Nothing makes a person less miserable than thematically appropriate Metallica. Or any Metallica really, but thematically appropriate Metallica especially. “Trapped Under Ice” in the winter, “Jump in the Fire” in the summer.
Tangentially, the video above is from Metallica’s performance at Rasputin Records in Berkeley in 2016. I was unable to go because I was busy with work, so my friend and then-coworker Jim Harrington grabbed me a button and guitar pick and left them on my desk in the newsroom. Then, before I could pick it up on Monday morning, I was laid off. I eventually got it when cleaning out my desk a couple weeks later.
The first moral of this story is that you shouldn’t skip something fun to work on a Saturday because you may get laid off before you finish the story, rendering that work utterly irrelevant. The second is to never work for a company owned by a hedge fund. The third is that lucky charms are real, because I’ve carried the pick around in my wallet ever since and had nothing but good professional luck.
Sammy Hagar — “This Planet’s On Fire (Burn in Hell)”
Use Bill Nye’s cameo on Last Week Tonight as an intro and it’s pretty much the perfect theme song for climate change. It’s also the perfect theme song for weather like this, since both parts of the song’s title are what I spend a lot of time shouting at nobody in particular when the temperature goes over 95.
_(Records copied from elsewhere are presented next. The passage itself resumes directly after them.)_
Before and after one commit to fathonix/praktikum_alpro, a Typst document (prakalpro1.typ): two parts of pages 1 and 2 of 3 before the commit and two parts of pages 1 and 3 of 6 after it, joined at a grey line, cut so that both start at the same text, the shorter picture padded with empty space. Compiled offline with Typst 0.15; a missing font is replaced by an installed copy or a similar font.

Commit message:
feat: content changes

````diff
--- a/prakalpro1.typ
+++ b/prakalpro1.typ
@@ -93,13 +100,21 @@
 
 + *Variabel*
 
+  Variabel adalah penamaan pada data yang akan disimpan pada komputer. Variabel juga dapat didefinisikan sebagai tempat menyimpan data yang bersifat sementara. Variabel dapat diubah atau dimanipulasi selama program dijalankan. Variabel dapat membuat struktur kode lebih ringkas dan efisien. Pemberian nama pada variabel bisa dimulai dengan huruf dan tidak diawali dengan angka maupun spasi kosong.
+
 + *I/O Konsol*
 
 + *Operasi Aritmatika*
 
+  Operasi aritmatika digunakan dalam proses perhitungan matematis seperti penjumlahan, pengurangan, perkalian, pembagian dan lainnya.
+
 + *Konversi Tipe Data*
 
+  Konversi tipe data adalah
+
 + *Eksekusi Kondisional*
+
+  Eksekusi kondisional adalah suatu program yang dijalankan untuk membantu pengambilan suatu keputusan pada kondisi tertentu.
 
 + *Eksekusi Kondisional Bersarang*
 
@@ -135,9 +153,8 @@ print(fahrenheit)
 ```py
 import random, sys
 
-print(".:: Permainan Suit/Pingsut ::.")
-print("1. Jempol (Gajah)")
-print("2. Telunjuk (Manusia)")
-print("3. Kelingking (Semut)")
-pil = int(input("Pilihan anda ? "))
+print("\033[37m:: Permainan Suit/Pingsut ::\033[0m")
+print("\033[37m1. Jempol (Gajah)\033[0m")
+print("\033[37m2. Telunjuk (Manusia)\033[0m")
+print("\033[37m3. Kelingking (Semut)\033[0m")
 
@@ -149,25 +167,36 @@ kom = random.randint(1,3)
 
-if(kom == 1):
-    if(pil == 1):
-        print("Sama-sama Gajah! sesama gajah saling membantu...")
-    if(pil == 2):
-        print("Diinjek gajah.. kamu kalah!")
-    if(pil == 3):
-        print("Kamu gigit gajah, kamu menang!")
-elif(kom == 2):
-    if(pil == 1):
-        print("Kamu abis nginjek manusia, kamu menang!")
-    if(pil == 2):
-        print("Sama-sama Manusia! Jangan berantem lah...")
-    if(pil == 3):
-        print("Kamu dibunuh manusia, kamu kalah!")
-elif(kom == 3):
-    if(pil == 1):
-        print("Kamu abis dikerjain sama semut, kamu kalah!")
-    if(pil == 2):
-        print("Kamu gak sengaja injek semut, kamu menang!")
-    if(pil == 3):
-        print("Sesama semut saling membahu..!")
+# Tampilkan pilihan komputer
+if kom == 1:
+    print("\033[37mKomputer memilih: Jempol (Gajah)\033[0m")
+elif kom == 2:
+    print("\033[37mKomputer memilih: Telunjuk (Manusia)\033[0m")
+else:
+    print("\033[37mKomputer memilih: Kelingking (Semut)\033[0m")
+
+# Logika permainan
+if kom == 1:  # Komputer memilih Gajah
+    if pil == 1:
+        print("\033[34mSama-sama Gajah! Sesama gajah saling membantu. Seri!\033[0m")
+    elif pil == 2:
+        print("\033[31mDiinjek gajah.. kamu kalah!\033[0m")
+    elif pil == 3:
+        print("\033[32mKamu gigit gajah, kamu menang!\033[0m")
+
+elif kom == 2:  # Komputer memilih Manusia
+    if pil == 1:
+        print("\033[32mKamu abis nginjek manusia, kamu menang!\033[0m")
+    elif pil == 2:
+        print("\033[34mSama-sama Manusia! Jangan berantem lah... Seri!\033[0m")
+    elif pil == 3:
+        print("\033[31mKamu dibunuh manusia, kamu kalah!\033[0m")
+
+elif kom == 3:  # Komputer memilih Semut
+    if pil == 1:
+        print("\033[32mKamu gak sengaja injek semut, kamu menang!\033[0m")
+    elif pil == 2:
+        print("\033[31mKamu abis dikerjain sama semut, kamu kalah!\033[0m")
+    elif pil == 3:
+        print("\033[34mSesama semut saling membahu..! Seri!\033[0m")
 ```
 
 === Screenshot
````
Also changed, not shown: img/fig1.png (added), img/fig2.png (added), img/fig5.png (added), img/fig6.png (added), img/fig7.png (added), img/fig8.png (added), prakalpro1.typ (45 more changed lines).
Another good choice from Hagar is “I Can’t Drive 55,” since, for many people, myself included, the air conditioning in their car is better than in their house. And many people, myself included, can’t drive 55. But ironically using the car’s AC means more exhaust, which means more carbon, which means higher temperatures.
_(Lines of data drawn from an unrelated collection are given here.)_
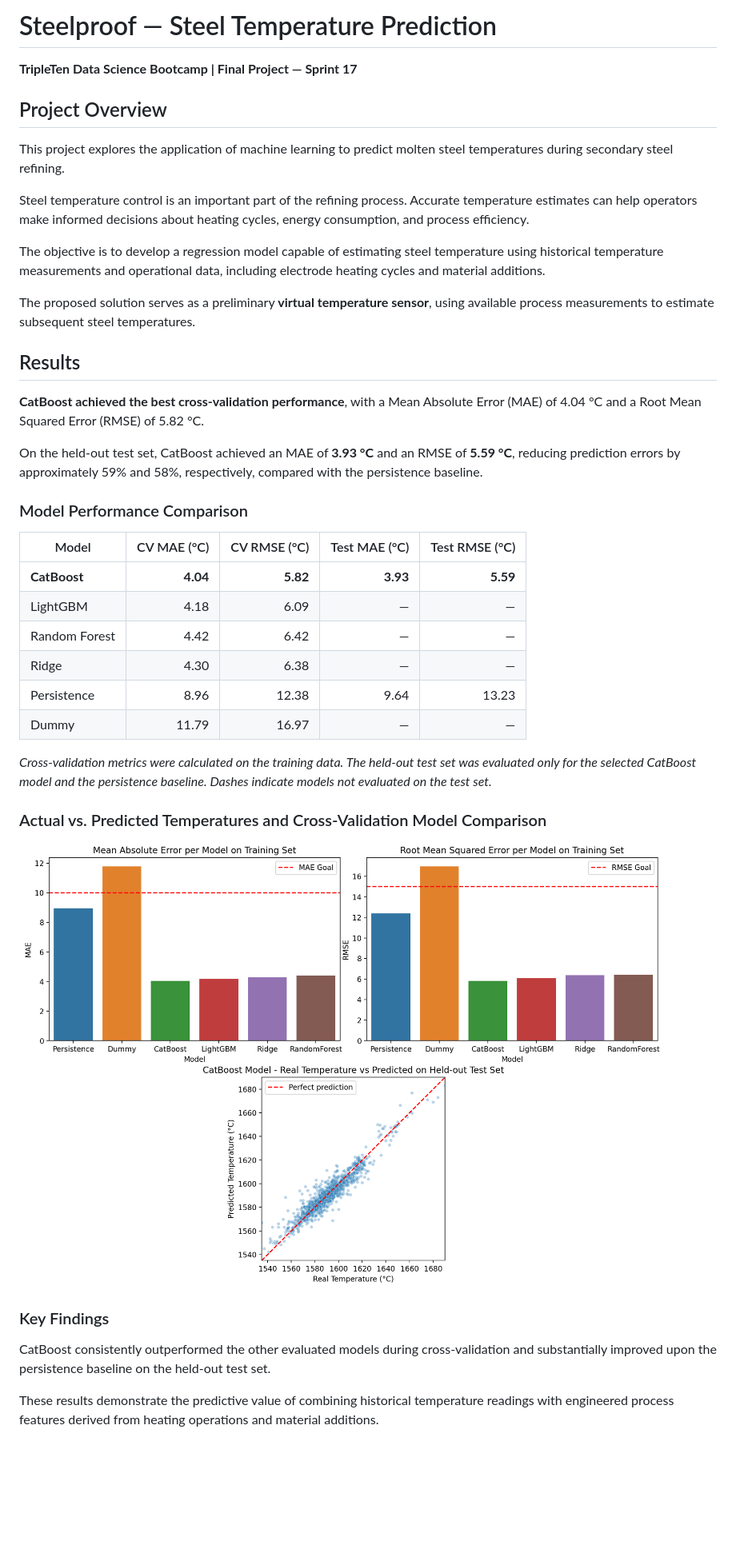
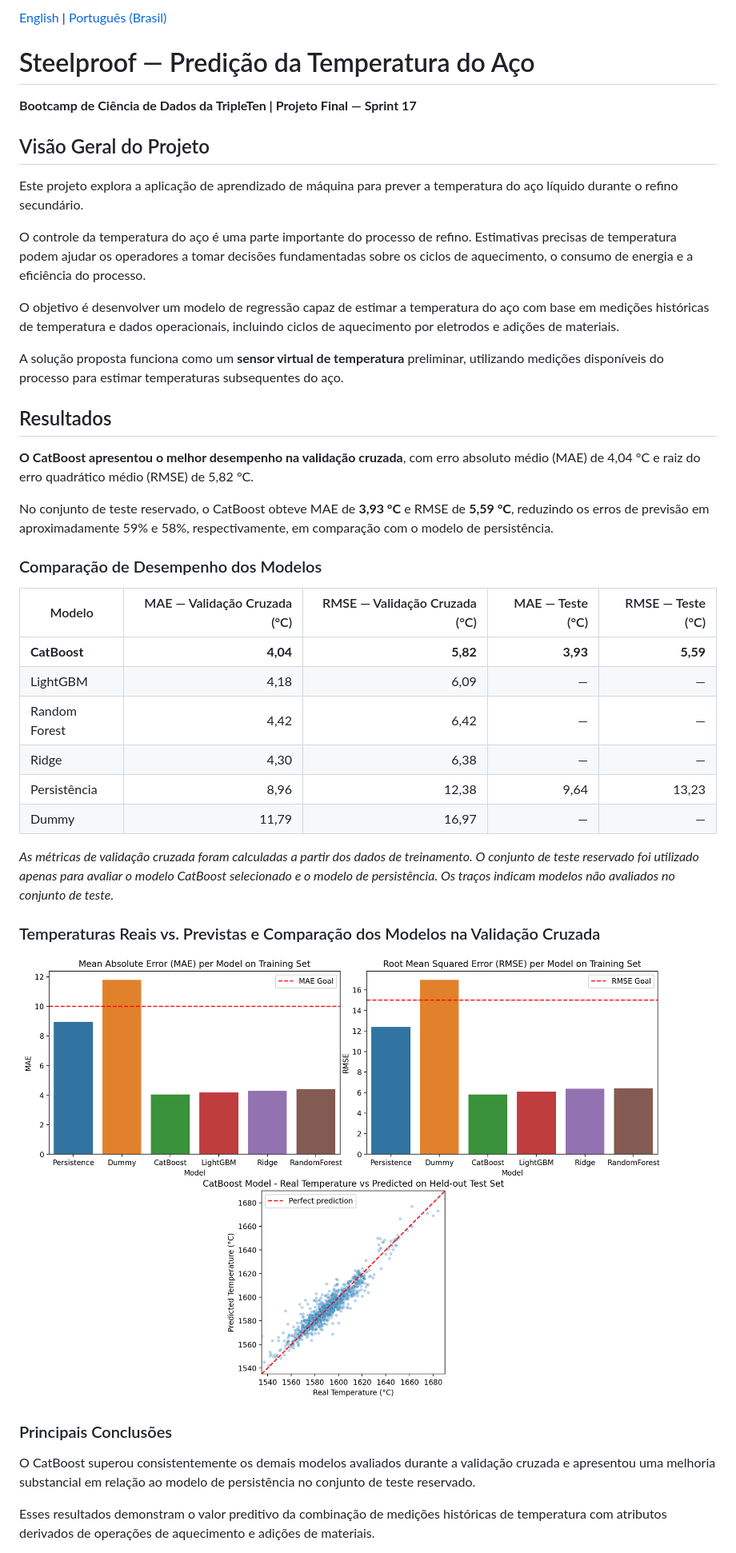
Before and after one commit to danendless/TT-Sprint17-FINAL-PROJECT, a Markdown page: README.pt-BR.md, the part around one of its changes. Shown at 80% size. Drawn GitHub-style; pictures changed too: assets/figures/model_diagnostics.png; blank space fills up the shorter version.

Commit message:
finalize English version, including README

```diff
--- a/README.pt-BR.md
+++ b/README.pt-BR.md
@@ -1,35 +1,37 @@
-# Steelproof — Steel Temperature Prediction
+[English](README.md) | [Português (Brasil)](README.pt-BR.md)
 
-**TripleTen Data Science Bootcamp | Final Project — Sprint 17**
+# Steelproof — Predição da Temperatura do Aço
 
-## Project Overview
+**Bootcamp de Ciência de Dados da TripleTen | Projeto Final — Sprint 17**
 
-This project explores the application of machine learning to predict molten steel temperatures during secondary steel refining.
+## Visão Geral do Projeto
 
-Steel temperature control is an important part of the refining process. Accurate temperature estimates can help operators make informed decisions about heating cycles, energy consumption, and process efficiency.
+Este projeto explora a aplicação de aprendizado de máquina para prever a temperatura do aço líquido durante o refino secundário.
 
-The objective is to develop a regression model capable of estimating steel temperature using historical temperature measurements and operational data, including electrode heating cycles and material additions.
+O controle da temperatura do aço é uma parte importante do processo de refino. Estimativas precisas de temperatura podem ajudar os operadores a tomar decisões fundamentadas sobre os ciclos de aquecimento, o consumo de energia e a eficiência do processo.
 
-The proposed solution serves as a preliminary **virtual temperature sensor**, using available process measurements to estimate subsequent steel temperatures.
+O objetivo é desenvolver um modelo de regressão capaz de estimar a temperatura do aço com base em medições históricas de temperatura e dados operacionais, incluindo ciclos de aquecimento por eletrodos e adições de materiais.
 
-## Results
+A solução proposta funciona como um **sensor virtual de temperatura** preliminar, utilizando medições disponíveis do processo para estimar temperaturas subsequentes do aço.
 
-**CatBoost achieved the best cross-validation performance**, with a Mean Absolute Error (MAE) of 4.04 °C and a Root Mean Squared Error (RMSE) of 5.82 °C.
+## Resultados
 
-On the held-out test set, CatBoost achieved an MAE of **3.93 °C** and an RMSE of **5.59 °C**, reducing prediction errors by approximately 59% and 58%, respectively, compared with the persistence baseline.
+**O CatBoost apresentou o melhor desempenho na validação cruzada**, com erro absoluto médio (MAE) de 4,04 °C e raiz do erro quadrático médio (RMSE) de 5,82 °C.
 
-### Model Performance Comparison
+No conjunto de teste reservado, o CatBoost obteve MAE de **3,93 °C** e RMSE de **5,59 °C**, reduzindo os erros de previsão em aproximadamente 59% e 58%, respectivamente, em comparação com o modelo de persistência.
 
-| Model | CV MAE (°C) | CV RMSE (°C) | Test MAE (°C) | Test RMSE (°C) |
+### Comparação de Desempenho dos Modelos
+
+| Modelo | MAE — Validação Cruzada (°C) | RMSE — Validação Cruzada (°C) | MAE — Teste (°C) | RMSE — Teste (°C) |
 |---|---:|---:|---:|---:|
-| **CatBoost** | **4.04** | **5.82** | **3.93** | **5.59** |
-| LightGBM | 4.18 | 6.09 | — | — |
-| Random Forest | 4.42 | 6.42 | — | — |
-| Ridge | 4.30 | 6.38 | — | — |
-| Persistence | 8.96 | 12.38 | 9.64 | 13.23 |
-| Dummy | 11.79 | 16.97 | — | — |
+| **CatBoost** | **4,04** | **5,82** | **3,93** | **5,59** |
+| LightGBM | 4,18 | 6,09 | — | — |
+| Random Forest | 4,42 | 6,42 | — | — |
+| Ridge | 4,30 | 6,38 | — | — |
+| Persistência | 8,96 | 12,38 | 9,64 | 13,23 |
+| Dummy | 11,79 | 16,97 | — | — |
 
-*Cross-validation metrics were calculated on the training data. The held-out test set was evaluated only for the selected CatBoost model and the persistence baseline. Dashes indicate models not evaluated on the test set.*
+*As métricas de validação cruzada foram calculadas a partir dos dados de treinamento. O conjunto de teste reservado foi utilizado apenas para avaliar o modelo CatBoost selecionado e o modelo de persistência. Os traços indicam modelos não avaliados no conjunto de teste.*
 
-### Actual vs. Predicted Temperatures and Cross-Validation Model Comparison
+### Temperaturas Reais vs. Previstas e Comparação dos Modelos na Validação Cruzada
 
@@ -37,7 +39,7 @@ On the held-out test set, CatBoost achieved an MAE of **3.93 °C** and an RMSE o
 
-### Key Findings
+### Principais Conclusões
 
-CatBoost consistently outperformed the other evaluated models during cross-validation and substantially improved upon the persistence baseline on the held-out test set.
+O CatBoost superou consistentemente os demais modelos avaliados durante a validação cruzada e apresentou uma melhoria substancial em relação ao modelo de persistência no conjunto de teste reservado.
 
-These results demonstrate the predictive value of combining historical temperature readings with engineered process features derived from heating operations and material additions.
+Esses resultados demonstram o valor preditivo da combinação de medições históricas de temperatura com atributos derivados de operações de aquecimento e adições de materiais.
 
```
Also changed, not shown: other parts of README.pt-BR.md (+90 -89 lines), README.md (+1 -0 lines), 7 other files.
Deep Purple — “Burn”
Is this list all hard rock and metal because those genres evoke an unbearably hot day the best or because they have a disproportionate number of songs about things being on fire?
The answer, of course, is yes.
Deep Purple is underappreciated these days in the annals of hard rock. They deserve to stand with Black Sabbath and Led Zeppelin as pioneers of hard rock, just like The Kinks deserve to stand with the Beatles and the Rolling Stones as members of the British Invasion. But alas, apparently people can only remember two bands at a time from any group of musical revolutionaries.
Van Halen — “On Fire”
The last song on Van Halen’s debut album is aptly named, because Eddie Van Halen is absolutely on fire on the guitar for this one.
I understand that it’s dangerous to put a Sammy Hagar song on the same list as a Diamond-Dave-era Van Halen song. Among Van Halen fandom, Roth fans and Hagar fans are roughly akin to Catholicism and Protestantism, or Sunni and Shia, or Kirk and Picard. But can’t we all just get along? It’s way too hot to fight. Or do anything else.
Donna Summer — “Hot Stuff”
Man cannot live by metal alone. Sometimes you just need a little Donna Summer in your life. And this is one of those times.
Now if you’ll excuse me I’m going to go see if I fit in the fridge if I take all the shelves out.
Follow editor Daniel J. Willis and tweet column ideas to him at Twitter.com/BayAreaData.